Poverty and poor health thus reinforce one another in a vicious cycle of dependency. Of the city’s 43 full-service grocery stores, only two are located in Ward 4, four in Ward 7, and three in Ward 8. By contrast, Ward 3 – DC’s highest-income Ward – has eleven full-service stores. Finally, only three of the city’s 30 farmers’ markets are located east of the Anacostia River.
The popular prescription from many academics and policymakers was simple: if these communities are short on supermarkets and farmers’ markets, well, let’s just build more of both.
But these retail outlets could take years to build and, once open, it is unclear if they could offer the nutritious options low-income DC residents need at prices they can afford. We decided not to wait, instead using what these communities already – corner stores, and lots of them – to bring fresh produce and healthy snacks to DC’s food deserts.
DC Central Kitchen’s Healthy Corners Program delivers healthy, affordable produce and snacks to corner stores in Wards 5, 7, and 8. In addition to delivering items, we work with these small businesses to offer nutrition education, marketing support, and technical assistance.
Our partnerships with local growers, as well as our well-established infrastructure for transportation and food production, help us provide high quality products at affordable prices. To promote the lifestyle changes necessary to improve public health, we partner with the DC Department of Health to raise awareness of this program and the benefits it provides.

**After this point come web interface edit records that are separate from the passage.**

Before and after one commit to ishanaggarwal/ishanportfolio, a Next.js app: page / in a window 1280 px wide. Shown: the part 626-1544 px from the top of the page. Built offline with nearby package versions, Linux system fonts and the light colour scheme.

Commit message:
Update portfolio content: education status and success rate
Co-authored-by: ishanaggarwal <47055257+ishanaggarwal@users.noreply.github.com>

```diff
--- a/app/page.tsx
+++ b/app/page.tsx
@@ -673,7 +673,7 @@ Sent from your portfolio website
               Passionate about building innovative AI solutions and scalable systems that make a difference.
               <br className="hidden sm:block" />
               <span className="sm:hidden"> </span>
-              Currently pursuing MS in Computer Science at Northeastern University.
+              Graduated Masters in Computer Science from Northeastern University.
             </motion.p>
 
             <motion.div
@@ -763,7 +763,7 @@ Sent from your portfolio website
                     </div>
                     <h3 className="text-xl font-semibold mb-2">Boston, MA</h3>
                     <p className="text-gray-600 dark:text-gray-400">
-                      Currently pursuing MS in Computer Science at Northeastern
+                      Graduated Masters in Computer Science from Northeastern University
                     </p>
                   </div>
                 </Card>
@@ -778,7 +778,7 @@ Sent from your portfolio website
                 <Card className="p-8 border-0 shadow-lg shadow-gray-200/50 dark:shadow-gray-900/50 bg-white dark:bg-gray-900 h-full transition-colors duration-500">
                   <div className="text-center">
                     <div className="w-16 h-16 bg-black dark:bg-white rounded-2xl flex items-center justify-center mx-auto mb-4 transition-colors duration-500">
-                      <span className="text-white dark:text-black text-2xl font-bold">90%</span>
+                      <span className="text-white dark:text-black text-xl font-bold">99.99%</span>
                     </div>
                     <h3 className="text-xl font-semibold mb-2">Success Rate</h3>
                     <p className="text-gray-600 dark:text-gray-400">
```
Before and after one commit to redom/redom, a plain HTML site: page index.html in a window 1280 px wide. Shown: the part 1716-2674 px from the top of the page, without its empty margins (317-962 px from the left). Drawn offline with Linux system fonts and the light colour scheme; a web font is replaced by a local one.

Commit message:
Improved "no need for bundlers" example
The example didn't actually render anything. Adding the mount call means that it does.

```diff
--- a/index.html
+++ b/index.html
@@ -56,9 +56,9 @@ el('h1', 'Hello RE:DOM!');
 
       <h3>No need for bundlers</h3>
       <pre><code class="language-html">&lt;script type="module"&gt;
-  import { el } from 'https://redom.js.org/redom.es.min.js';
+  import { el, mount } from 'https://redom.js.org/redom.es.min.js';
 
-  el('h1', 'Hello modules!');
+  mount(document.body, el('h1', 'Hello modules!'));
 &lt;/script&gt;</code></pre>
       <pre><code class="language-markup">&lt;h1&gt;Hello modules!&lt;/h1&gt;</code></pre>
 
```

And like all of DC Central Kitchen’s programs, Healthy Corners is creating and sustaining good jobs for graduates of our Culinary Job Training Program.
‘DC Central Kitchen Healthy Corners Video Shows its Program in Action,” Huffington Post, November 16, 2011 .
The Capital’s Food Deserts, Eatocracy CNN, March 14
D.C. Hunger Solutions and Social Compact. “When Healthy Food Is Out of Reach: An Analysis of the Grocery Gap in the District of Columbia.” 2010. Available at: http://www.dchunger.org/pdf/grocerygap.pdf/
‘Fighting Food Deserts,” NBC 4